(Records contained in a dataset)
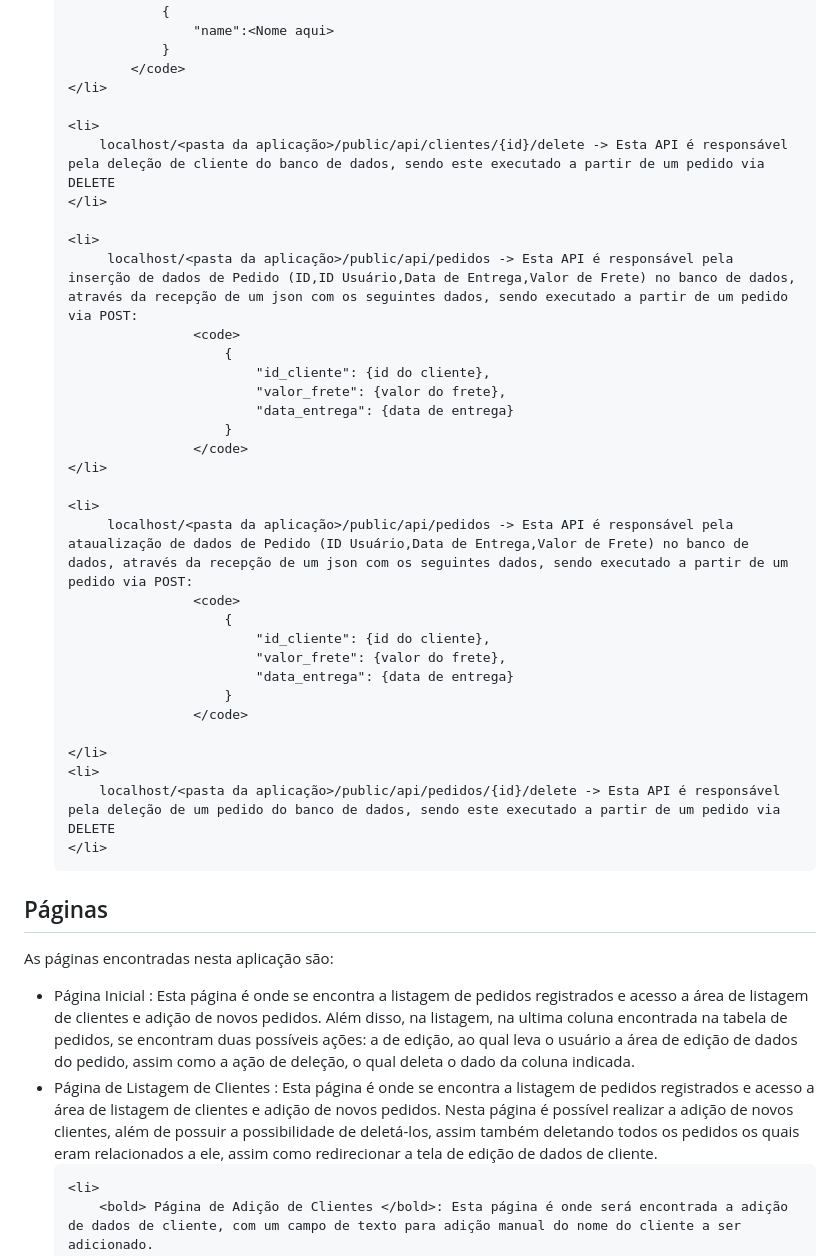
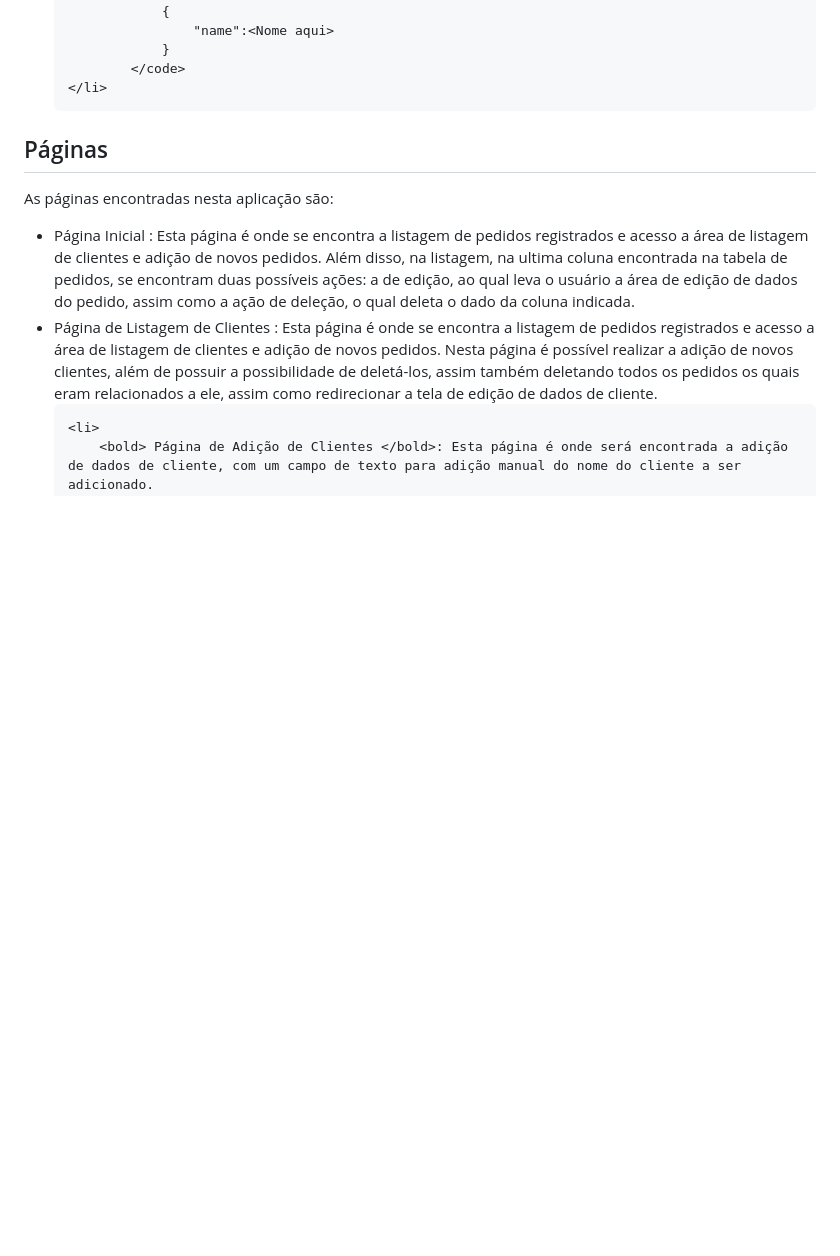
Before and after one commit to MateusABG/prova_entrevista_laravel, a Markdown page: README.md, the part around the change. GitHub-like rendering; blank space fills up the shorter version.

```diff
--- a/README.md
+++ b/README.md
@@ -45,36 +45,6 @@ As APIs encontradas nesta aplicação são, de acordo com o caminho citado abaix
                 }
             </code>
     </li>
-
-    <li>
-        localhost/<pasta da aplicação>/public/api/clientes/{id}/delete -> Esta API é responsável pela deleção de cliente do banco de dados, sendo este executado a partir de um pedido via DELETE
-    </li>
-
-    <li>
-         localhost/<pasta da aplicação>/public/api/pedidos -> Esta API é responsável pela inserção de dados de Pedido (ID,ID Usuário,Data de Entrega,Valor de Frete) no banco de dados, através da recepção de um json com os seguintes dados, sendo executado a partir de um pedido via POST:
-                    <code>
-                        {
-                            "id_cliente": {id do cliente},
-                            "valor_frete": {valor do frete},
-                            "data_entrega": {data de entrega}
-                        }
-                    </code>
-    </li>
-
-    <li>
-         localhost/<pasta da aplicação>/public/api/pedidos -> Esta API é responsável pela ataualização de dados de Pedido (ID Usuário,Data de Entrega,Valor de Frete) no banco de dados, através da recepção de um json com os seguintes dados, sendo executado a partir de um pedido via POST:
-                    <code>
-                        {
-                            "id_cliente": {id do cliente},
-                            "valor_frete": {valor do frete},
-                            "data_entrega": {data de entrega}
-                        }
-                    </code>
-
-    </li>
-    <li>
-        localhost/<pasta da aplicação>/public/api/pedidos/{id}/delete -> Esta API é responsável pela deleção de um pedido do banco de dados, sendo este executado a partir de um pedido via DELETE
-    </li>
 </ul>
 
 ## Páginas
```
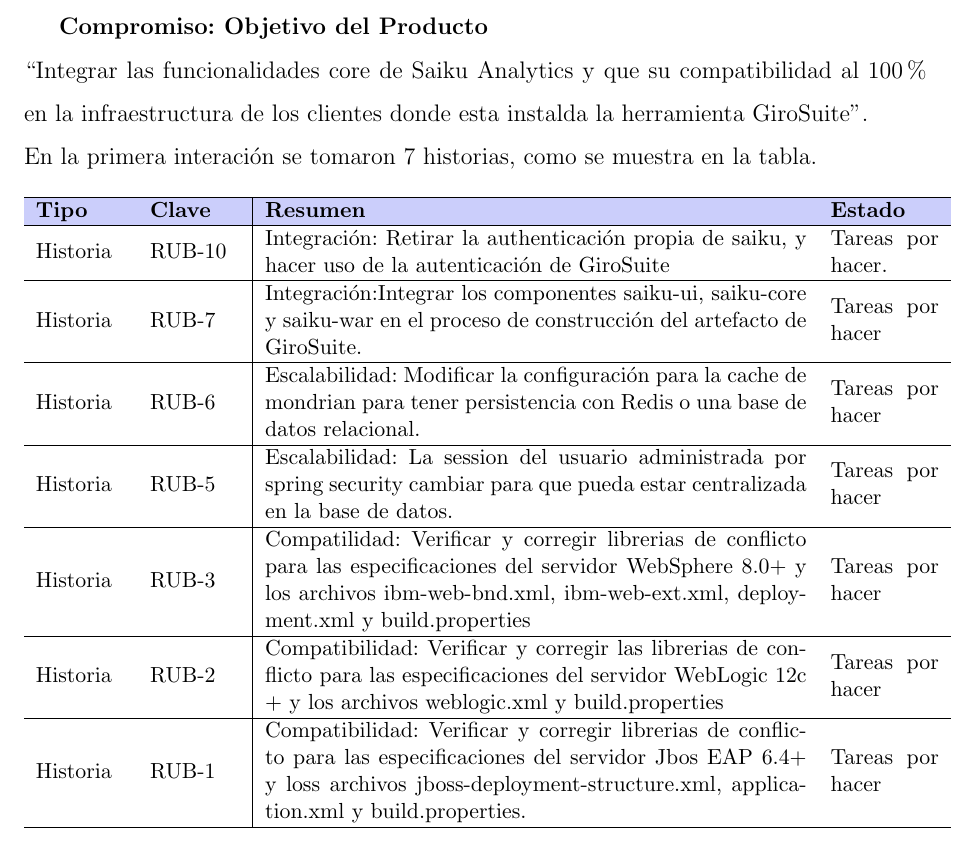
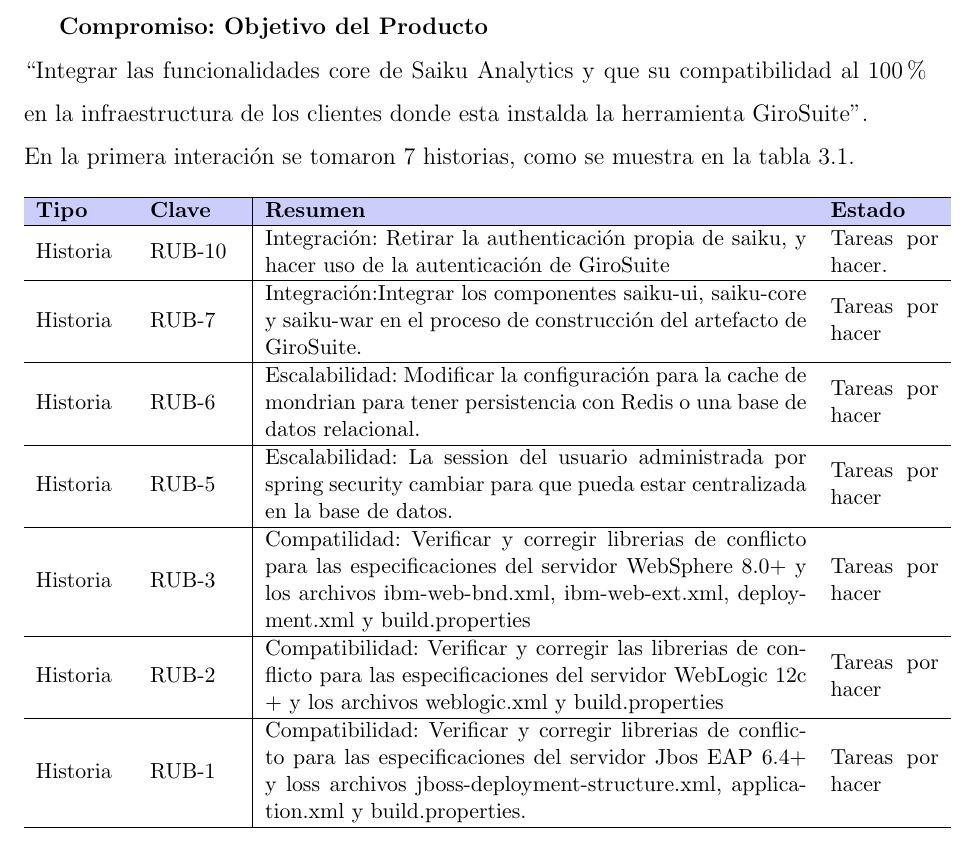
Before and after one commit to yomarhuamani/degree, a LaTeX thesis (Degree.tex, which reads ChapterIII/chapterIII.tex): part of page 78 of 83, cut so that both start at the same text. Compiled offline with pdfLaTeX.

Commit message:
txs auto checkin

```diff
--- a/ChapterIII/chapterIII.tex
+++ b/ChapterIII/chapterIII.tex
@@ -12,7 +12,7 @@
 	\clearpage
 	\textbf{Compromiso: Objetivo del Producto}\\
 	``Integrar las funcionalidades core de Saiku Analytics y que su compatibilidad al 100\% en la infraestructura de los clientes donde esta instalda la herramienta GiroSuite''.\\
-	En la primera interaci\'{o}n se tomaron 7 historias, como se muestra en la tabla.
+	En la primera interaci\'{o}n se tomaron 7 historias, como se muestra en la tabla \ref{table:III_1}.
 	\begin{table}[bth]\centering\small
 	\begin{tabular}[H]{m{0.1\linewidth}m{0.1\linewidth}|m{0.6\linewidth} m{0.12\linewidth}}
 			\hline
```
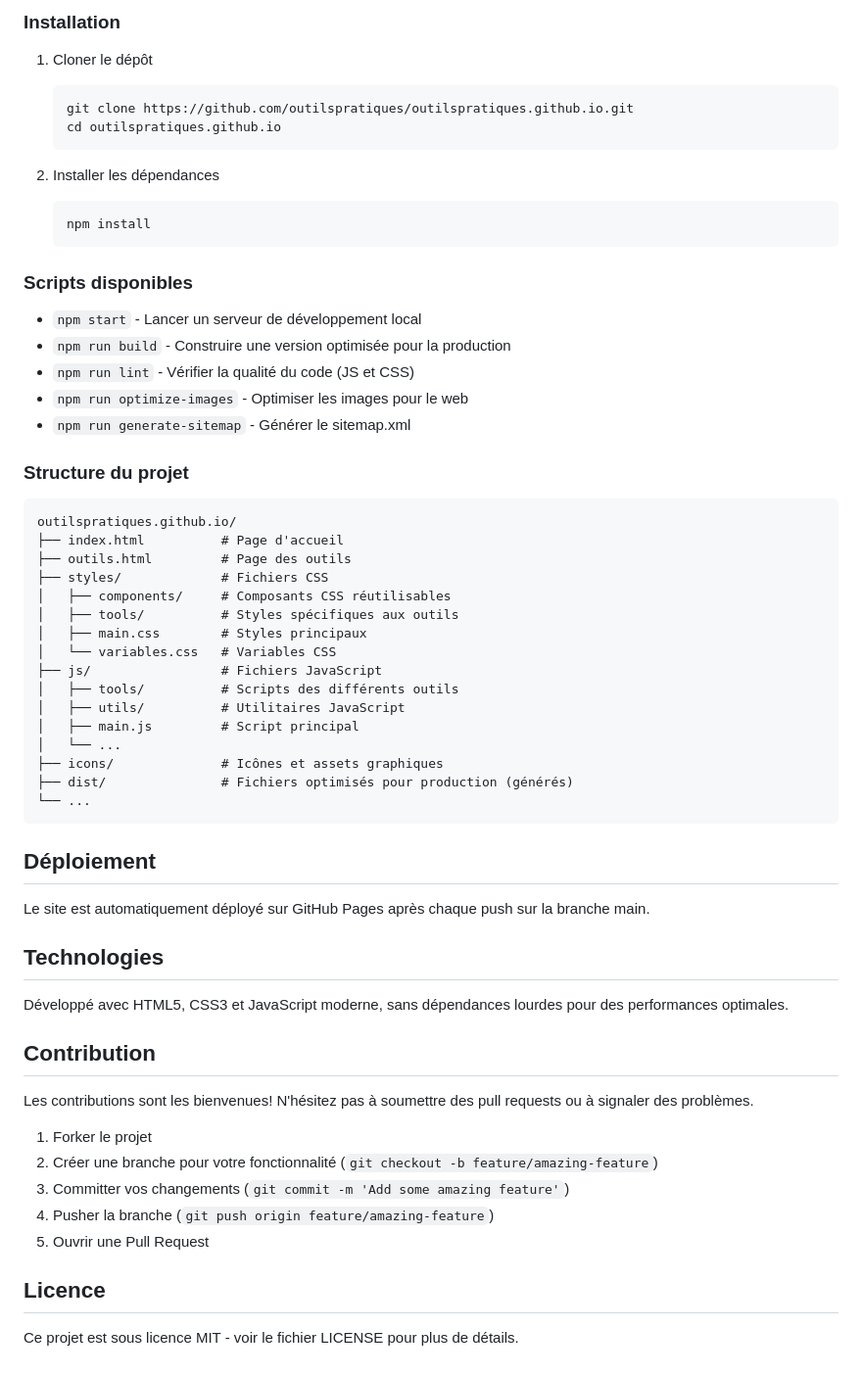
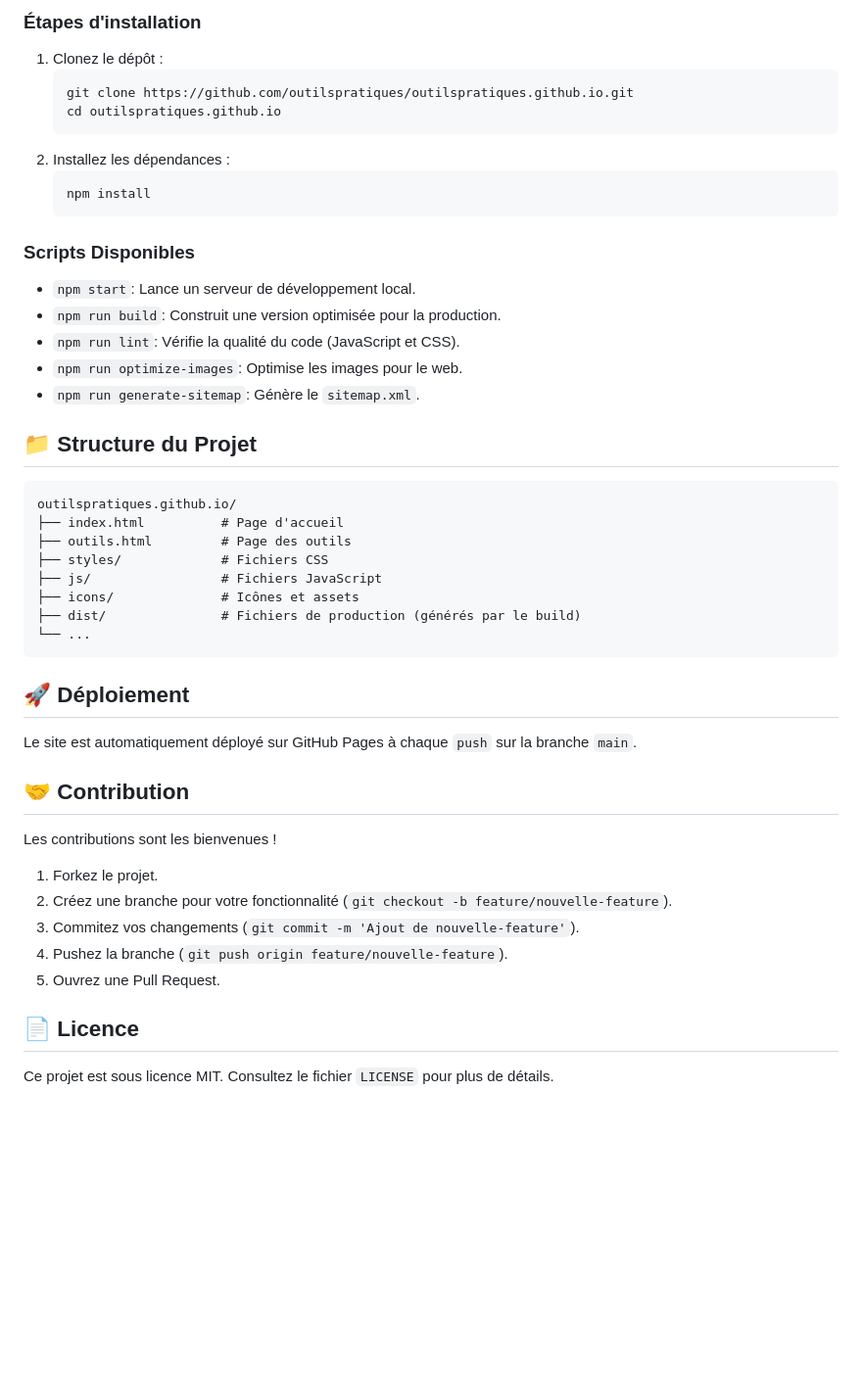
Before and after one commit to HZC23/outilspratiques, a Markdown page: README.md, the part around one of its changes. Shown at 98% size. GitHub-like rendering; blank space fills up the shorter version.

````diff
--- a/README.md
+++ b/README.md
@@ -80,57 +40,44 @@ Notre suite d'outils inclut:
 
-### Installation
-1. Cloner le dépôt
-   ```bash
-   git clone https://github.com/outilspratiques/outilspratiques.github.io.git
-   cd outilspratiques.github.io
-   ```
+### Étapes d'installation
+1.  Clonez le dépôt :
+    ```bash
+    git clone https://github.com/outilspratiques/outilspratiques.github.io.git
+    cd outilspratiques.github.io
+    ```
+2.  Installez les dépendances :
+    ```bash
+    npm install
+    ```
 
-2. Installer les dépendances
-   ```bash
-   npm install
-   ```
+### Scripts Disponibles
+*   `npm start`: Lance un serveur de développement local.
+*   `npm run build`: Construit une version optimisée pour la production.
+*   `npm run lint`: Vérifie la qualité du code (JavaScript et CSS).
+*   `npm run optimize-images`: Optimise les images pour le web.
+*   `npm run generate-sitemap`: Génère le `sitemap.xml`.
 
-### Scripts disponibles
-- `npm start` - Lancer un serveur de développement local
-- `npm run build` - Construire une version optimisée pour la production
-- `npm run lint` - Vérifier la qualité du code (JS et CSS)
-- `npm run optimize-images` - Optimiser les images pour le web
-- `npm run generate-sitemap` - Générer le sitemap.xml
-
-### Structure du projet
+## 📁 Structure du Projet
 ```
 outilspratiques.github.io/
 ├── index.html          # Page d'accueil
 ├── outils.html         # Page des outils
 ├── styles/             # Fichiers CSS
-│   ├── components/     # Composants CSS réutilisables
-│   ├── tools/          # Styles spécifiques aux outils
-│   ├── main.css        # Styles principaux
-│   └── variables.css   # Variables CSS
 ├── js/                 # Fichiers JavaScript
-│   ├── tools/          # Scripts des différents outils
-│   ├── utils/          # Utilitaires JavaScript
-│   ├── main.js         # Script principal
-│   └── ...
-├── icons/              # Icônes et assets graphiques
-├── dist/               # Fichiers optimisés pour production (générés)
+├── icons/              # Icônes et assets
+├── dist/               # Fichiers de production (générés par le build)
 └── ...
 ```
 
-## Déploiement
-Le site est automatiquement déployé sur GitHub Pages après chaque push sur la branche main.
+## 🚀 Déploiement
+Le site est automatiquement déployé sur GitHub Pages à chaque `push` sur la branche `main`.
 
-## Technologies
-Développé avec HTML5, CSS3 et JavaScript moderne, sans dépendances lourdes pour des performances optimales.
+## 🤝 Contribution
+Les contributions sont les bienvenues !
+1.  Forkez le projet.
+2.  Créez une branche pour votre fonctionnalité (`git checkout -b feature/nouvelle-feature`).
+3.  Commitez vos changements (`git commit -m 'Ajout de nouvelle-feature'`).
+4.  Pushez la branche (`git push origin feature/nouvelle-feature`).
+5.  Ouvrez une Pull Request.
 
-## Contribution
-Les contributions sont les bienvenues! N'hésitez pas à soumettre des pull requests ou à signaler des problèmes.
-
-1. Forker le projet
-2. Créer une branche pour votre fonctionnalité (`git checkout -b feature/amazing-feature`)
-3. Committer vos changements (`git commit -m 'Add some amazing feature'`)
-4. Pusher la branche (`git push origin feature/amazing-feature`)
-5. Ouvrir une Pull Request
-
-## Licence
-Ce projet est sous licence MIT - voir le fichier LICENSE pour plus de détails.
+## 📄 Licence
+Ce projet est sous licence MIT. Consultez le fichier `LICENSE` pour plus de détails.
````
Also changed, not shown: other parts of README.md (+26 -66 lines).
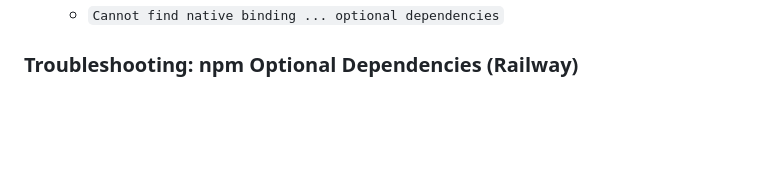
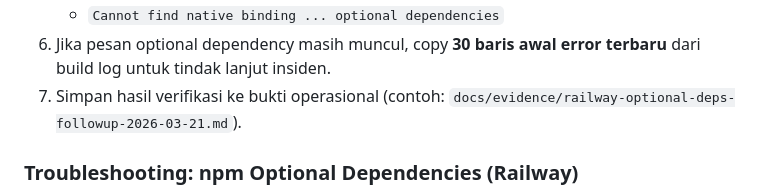
Before and after one commit to ansori-riza/siabsen, a Markdown page: docs/DEPLOYMENT_PHASE1.md, the part around the change. GitHub-like rendering; blank space fills up the shorter version.

Commit message:
docs: tambah panduan tindak lanjut error optional deps Railway

```diff
--- a/docs/DEPLOYMENT_PHASE1.md
+++ b/docs/DEPLOYMENT_PHASE1.md
@@ -55,6 +55,8 @@ Untuk mencegah kegagalan build front-end di Railway:
 5. Verifikasi di log fase `npm ci`/`npm run build` bahwa pesan berikut **tidak muncul lagi**:
    - `Vite requires Node.js version 20.19+ or 22+`
    - `Cannot find native binding ... optional dependencies`
+6. Jika pesan optional dependency masih muncul, copy **30 baris awal error terbaru** dari build log untuk tindak lanjut insiden.
+7. Simpan hasil verifikasi ke bukti operasional (contoh: `docs/evidence/railway-optional-deps-followup-2026-03-21.md`).
 
 
 ### Troubleshooting: npm Optional Dependencies (Railway)
```
Also changed, not shown: docs/evidence/railway-optional-deps-followup-2026-03-21.md (added, +38 -0 lines).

### What the exercise asks
Check each line above for the string "chapterIII", then copy the ones that have it.

### Result of the task
Before and after one commit to yomarhuamani/degree, a LaTeX thesis (Degree.tex, which reads ChapterIII/chapterIII.tex): part of page 78 of 83, cut so that both start at the same text. Compiled offline with pdfLaTeX.
--- a/ChapterIII/chapterIII.tex
+++ b/ChapterIII/chapterIII.tex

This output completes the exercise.